The final pair of red tower cranes is being retired and removed from the project site after assisting with the construction of the iconic towers and the installation of stay cables, internal elevators and tower rooftops. Their dismantling marks the end of major construction efforts on the main span of the Governor Mario M. Cuomo Bridge.
The extendable tower cranes rose alongside the new bridge’s concrete towers, starting from their football-field length foundations, through the main span roadway, ultimately up to 490 feet – or nearly three times the height of Niagara Falls. Each crane was capable of hoisting up to 25 tons of materials at a time. They proved to be the workhorses on the main span, delivering everything from nuts and bolts to steel cages and concrete to crews. They also removed the innovative jump forms, the large blue boxes that helped shape the towers.
The system that extended the cranes in 2015 is being operated in reverse, allowing the cranes to self-climb down to the height of the main span roadway, more than 100 feet above the Hudson River.
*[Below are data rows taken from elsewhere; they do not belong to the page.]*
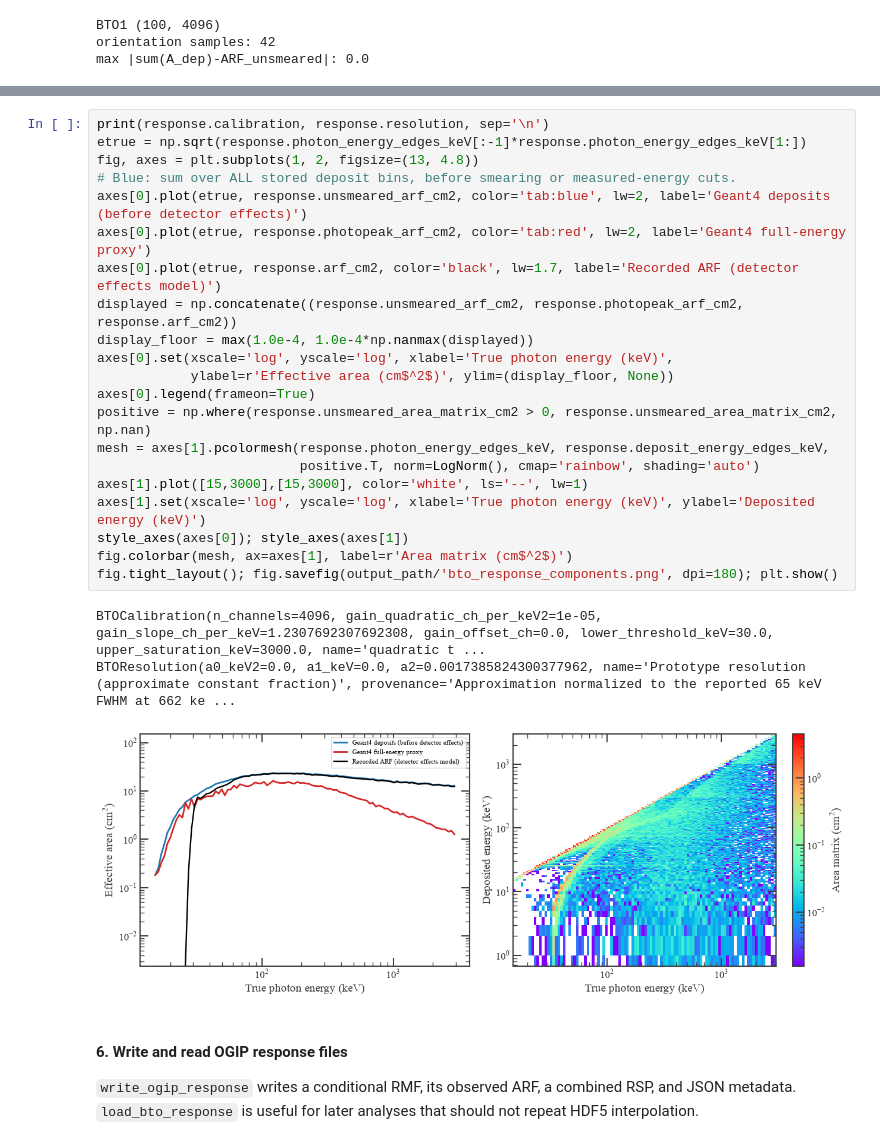
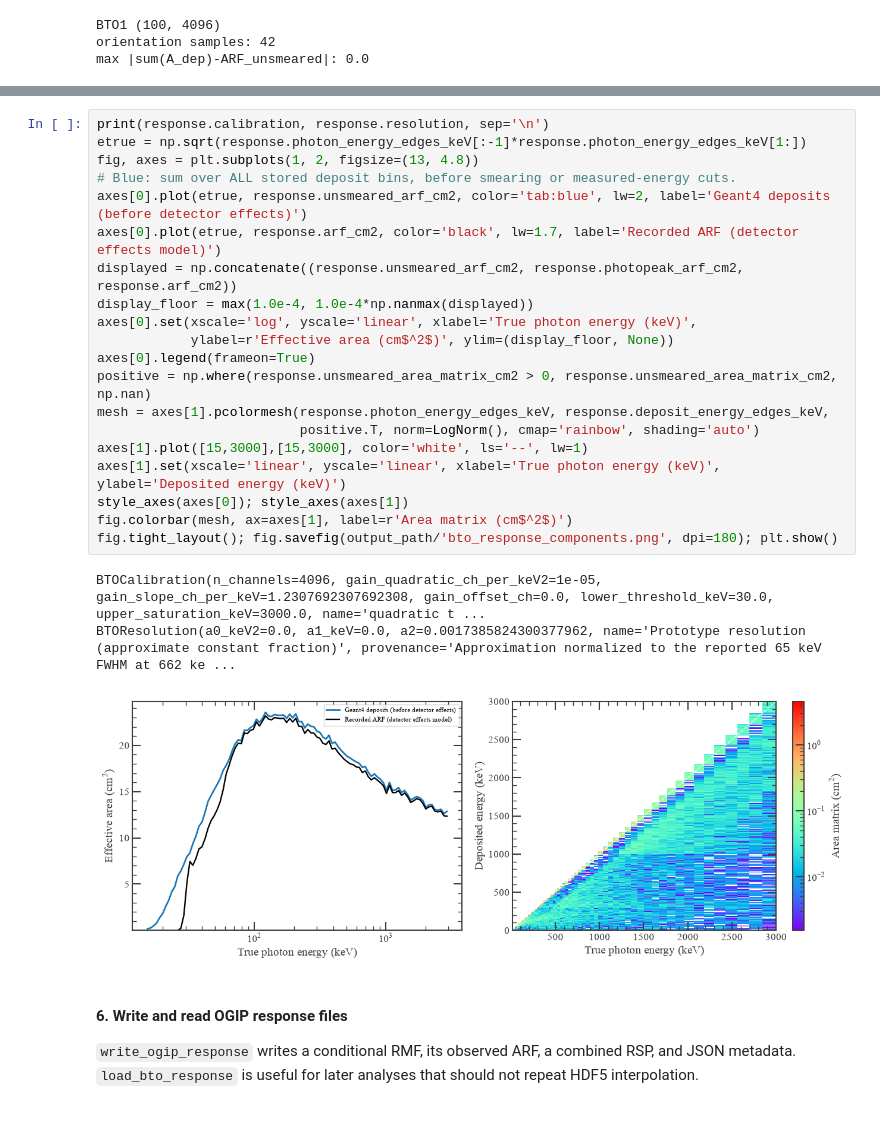
Before and after one commit to NShunsaku/cosipy.nonimaging, a Jupyter notebook: cosipy/nonimaging/bto/tutorial/01_bto_response_api.ipynb, the cells around one changed output, grey strips where cells are left out. Cells and saved outputs as stored; diff of their text form.

```diff
--- a/cosipy/nonimaging/bto/tutorial/01_bto_response_api.ipynb
+++ b/cosipy/nonimaging/bto/tutorial/01_bto_response_api.ipynb
@@ -365,28 +363,27 @@ objects used, so the plotted model can be checked without guessing from a label.
 # %%
 print(response.calibration, response.resolution, sep='\n')
 etrue = np.sqrt(response.photon_energy_edges_keV[:-1]*response.photon_energy_edges_keV[1:])
 fig, axes = plt.subplots(1, 2, figsize=(13, 4.8))
 # Blue: sum over ALL stored deposit bins, before smearing or measured-energy cuts.
 axes[0].plot(etrue, response.unsmeared_arf_cm2, color='tab:blue', lw=2, label='Geant4 deposits (before detector effects)')
-axes[0].plot(etrue, response.photopeak_arf_cm2, color='tab:red', lw=2, label='Geant4 full-energy proxy')
 axes[0].plot(etrue, response.arf_cm2, color='black', lw=1.7, label='Recorded ARF (detector effects model)')
 displayed = np.concatenate((response.unsmeared_arf_cm2, response.photopeak_arf_cm2, response.arf_cm2))
 display_floor = max(1.0e-4, 1.0e-4*np.nanmax(displayed))
-axes[0].set(xscale='log', yscale='log', xlabel='True photon energy (keV)',
+axes[0].set(xscale='log', yscale='linear', xlabel='True photon energy (keV)',
             ylabel=r'Effective area (cm$^2$)', ylim=(display_floor, None))
 axes[0].legend(frameon=True)
 positive = np.where(response.unsmeared_area_matrix_cm2 > 0, response.unsmeared_area_matrix_cm2, np.nan)
 mesh = axes[1].pcolormesh(response.photon_energy_edges_keV, response.deposit_energy_edges_keV,
                           positive.T, norm=LogNorm(), cmap='rainbow', shading='auto')
 axes[1].plot([15,3000],[15,3000], color='white', ls='--', lw=1)
-axes[1].set(xscale='log', yscale='log', xlabel='True photon energy (keV)', ylabel='Deposited energy (keV)')
+axes[1].set(xscale='linear', yscale='linear', xlabel='True photon energy (keV)', ylabel='Deposited energy (keV)')
 style_axes(axes[0]); style_axes(axes[1])
 fig.colorbar(mesh, ax=axes[1], label=r'Area matrix (cm$^2$)')
 fig.tight_layout(); fig.savefig(output_path/'bto_response_components.png', dpi=180); plt.show()
 # %% [output]
 BTOCalibration(n_channels=4096, gain_quadratic_ch_per_keV2=1e-05, gain_slope_ch_per_keV=1.2307692307692308, gain_offset_ch=0.0, lower_threshold_keV=30.0, upper_saturation_keV=3000.0, name='quadratic t ...
 BTOResolution(a0_keV2=0.0, a1_keV=0.0, a2=0.0017385824300377962, name='Prototype resolution (approximate constant fraction)', provenance='Approximation normalized to the reported 65 keV FWHM at 662 ke ...
-[figure, old version]
+[figure, new version]
 # %% [markdown]
 #### 6. Write and read OGIP response files
 
```
Also changed, not shown: parts of 2 cells of this notebook, 2 other files.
This allows crews to safely and easily remove the major elements on the cranes, including the operating cabins and lifting arms.
The remaining “mast” sections of the machines are being raised from the main span foundations to roadway height with smaller, mobile cranes to completely remove the machines.
After the machines are shipped off-site, workers will then filled the voids in the roadway where the towers once stood with reinforced steel and concrete, clearing the way for the final driving surface.